Content

Variety of sounds

Sound Quality

Metadata

Value for money

Pros
  • Fantastic quality
  • Plenty of sounds to choose from
  • Lots of variations
Cons
  • No embedded metadata
  • Some designed sounds could use work
4.5Overall Score
Reader Rating: (0 Votes)
  • Clément Roussillat

    “Complete library was recorded with a Sanken CO100K, Sennheiser MKH8040
    and a MKH416 at a 192 kHz and 24 bit. Higher rate means that you can
    pitch and stretch sounds as much as you want and will almost always get
    an interesting results thanks to Sanken microphone.”

    That’s exactly what I wanted to do with a pair of MKH8040 and a MixPre6 and I did get a beautiful stretched sound but also very noisy in high range. I wrote to Sound Devices and they tell me it’s quantization noise.

    How is it possible to stretch a sound without getting this noise? Is the MixPre the problem?

    • Hi Clement,

      It really depends on the conditions in which the sounds were recorded. Particularly, 8040 are fairly noise when it comes to frequency range above 20 kHz. Then there is also MixPre, although quiet, there is still chance of noise. It is hard to say really what is causing the noise in your case.

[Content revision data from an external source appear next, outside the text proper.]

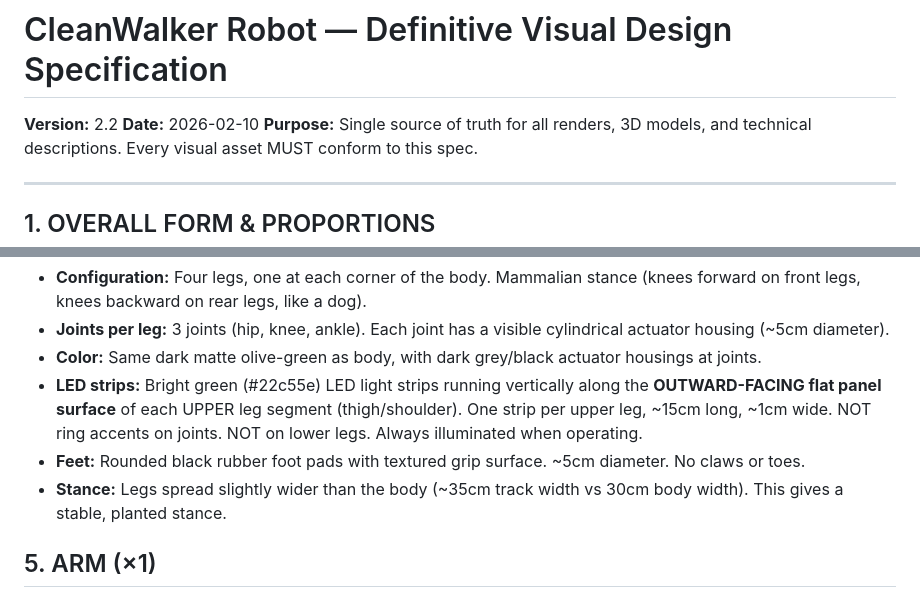
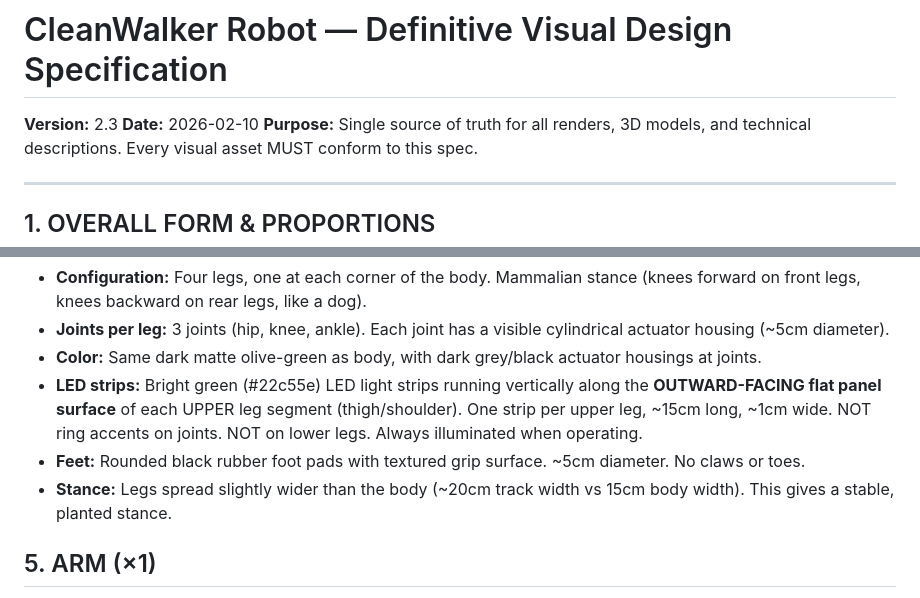
Before and after one commit to cleanwalkerrobotics/cleanwalkerrobotics, a Markdown page: docs/design/robot-design-spec.md, 2 parts joined by grey strips. Rendered like a GitHub page.

```diff
--- a/docs/design/robot-design-spec.md
+++ b/docs/design/robot-design-spec.md
@@ -1,6 +1,6 @@
 # CleanWalker Robot — Definitive Visual Design Specification
 
-**Version:** 2.2
+**Version:** 2.3
 **Date:** 2026-02-10
 **Purpose:** Single source of truth for all renders, 3D models, and technical descriptions. Every visual asset MUST conform to this spec.
 
@@ -58,7 +58,7 @@
 - **Color:** Same dark matte olive-green as body, with dark grey/black actuator housings at joints.
 - **LED strips:** Bright green (#22c55e) LED light strips running vertically along the **OUTWARD-FACING flat panel surface** of each UPPER leg segment (thigh/shoulder). One strip per upper leg, ~15cm long, ~1cm wide. NOT ring accents on joints. NOT on lower legs. Always illuminated when operating.
 - **Feet:** Rounded black rubber foot pads with textured grip surface. ~5cm diameter. No claws or toes.
-- **Stance:** Legs spread slightly wider than the body (~35cm track width vs 30cm body width). This gives a stable, planted stance.
+- **Stance:** Legs spread slightly wider than the body (~20cm track width vs 15cm body width). This gives a stable, planted stance.
 
 ## 5. ARM (×1)
 
```
Also changed, not shown: other parts of docs/design/robot-design-spec.md (+6 -5 lines).
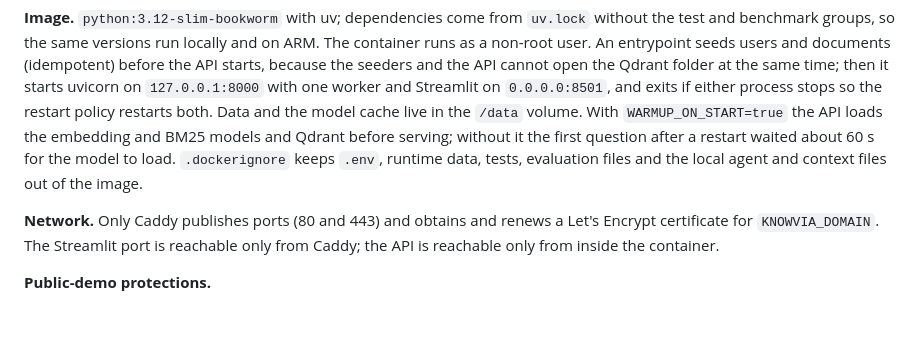
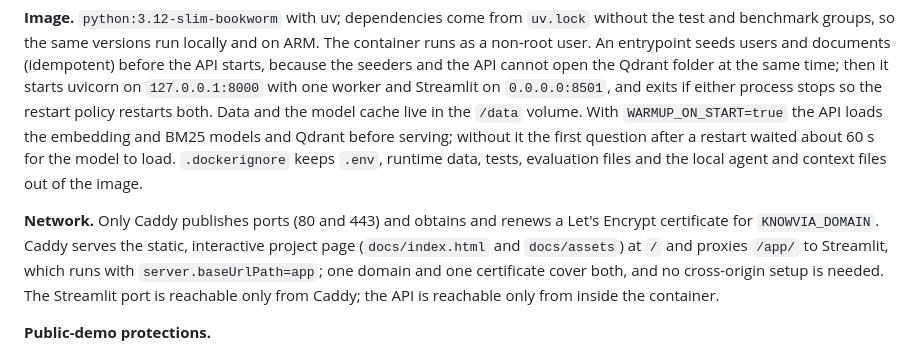
Before and after one commit to yunusinal/knowvia, a Markdown page: docs/adr/12-public-demo-deployment.md, the part around one of its changes. Drawn GitHub-style; blank space fills up the shorter version.

```diff
--- a/docs/adr/12-public-demo-deployment.md
+++ b/docs/adr/12-public-demo-deployment.md
@@ -19,7 +19,7 @@ Option 2 on an Oracle Always Free Ampere VM, chosen by the project owner.
 
 **Image.** `python:3.12-slim-bookworm` with uv; dependencies come from `uv.lock` without the test and benchmark groups, so the same versions run locally and on ARM. The container runs as a non-root user. An entrypoint seeds users and documents (idempotent) before the API starts, because the seeders and the API cannot open the Qdrant folder at the same time; then it starts uvicorn on `127.0.0.1:8000` with one worker and Streamlit on `0.0.0.0:8501`, and exits if either process stops so the restart policy restarts both. Data and the model cache live in the `/data` volume. With `WARMUP_ON_START=true` the API loads the embedding and BM25 models and Qdrant before serving; without it the first question after a restart waited about 60 s for the model to load. `.dockerignore` keeps `.env`, runtime data, tests, evaluation files and the local agent and context files out of the image.
 
-**Network.** Only Caddy publishes ports (80 and 443) and obtains and renews a Let's Encrypt certificate for `KNOWVIA_DOMAIN`. The Streamlit port is reachable only from Caddy; the API is reachable only from inside the container.
+**Network.** Only Caddy publishes ports (80 and 443) and obtains and renews a Let's Encrypt certificate for `KNOWVIA_DOMAIN`. Caddy serves the static, interactive project page (`docs/index.html` and `docs/assets`) at `/` and proxies `/app/` to Streamlit, which runs with `server.baseUrlPath=app`; one domain and one certificate cover both, and no cross-origin setup is needed. The Streamlit port is reachable only from Caddy; the API is reachable only from inside the container.
 
 **Public-demo protections.**
 
```
Also changed, not shown: other parts of docs/adr/12-public-demo-deployment.md (+1 -1 lines), README.md (+3 -3 lines), docs/deploy-oracle.md (+2 -2 lines), docs/assets/landing.png, 5 other files.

      best,

      • Clément Roussillat

        Ok thanks for the reply. I continue to investigate